Aim of the exercise: Copy, from the data below, every line that has "avatar" in it.

*** Opening Provided entries ***

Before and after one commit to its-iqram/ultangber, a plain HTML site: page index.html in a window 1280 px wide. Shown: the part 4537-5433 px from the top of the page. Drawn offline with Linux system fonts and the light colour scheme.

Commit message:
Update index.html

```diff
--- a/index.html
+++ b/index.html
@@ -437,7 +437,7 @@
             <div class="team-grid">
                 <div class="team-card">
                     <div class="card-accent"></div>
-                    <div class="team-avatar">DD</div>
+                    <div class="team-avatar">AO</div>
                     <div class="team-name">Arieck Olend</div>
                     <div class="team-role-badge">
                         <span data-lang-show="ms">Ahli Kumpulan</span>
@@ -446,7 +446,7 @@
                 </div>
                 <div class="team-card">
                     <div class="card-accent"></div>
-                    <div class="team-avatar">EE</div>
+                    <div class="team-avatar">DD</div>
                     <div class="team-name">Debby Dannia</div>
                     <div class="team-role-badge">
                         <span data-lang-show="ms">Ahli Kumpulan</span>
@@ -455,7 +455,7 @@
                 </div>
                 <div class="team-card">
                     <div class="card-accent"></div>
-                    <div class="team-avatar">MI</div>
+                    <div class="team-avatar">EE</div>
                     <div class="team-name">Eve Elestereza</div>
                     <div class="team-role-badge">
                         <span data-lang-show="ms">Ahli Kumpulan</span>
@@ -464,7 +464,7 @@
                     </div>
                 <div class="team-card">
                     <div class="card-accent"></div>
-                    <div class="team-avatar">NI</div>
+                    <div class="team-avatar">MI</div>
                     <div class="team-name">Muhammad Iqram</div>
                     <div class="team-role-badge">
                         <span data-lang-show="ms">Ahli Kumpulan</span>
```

*** Closing Provided entries ***

Exercise response:
-                    <div class="team-avatar">DD</div>
+                    <div class="team-avatar">AO</div>
-                    <div class="team-avatar">EE</div>
+                    <div class="team-avatar">DD</div>
-                    <div class="team-avatar">MI</div>
+                    <div class="team-avatar">EE</div>
-                    <div class="team-avatar">NI</div>
+                    <div class="team-avatar">MI</div>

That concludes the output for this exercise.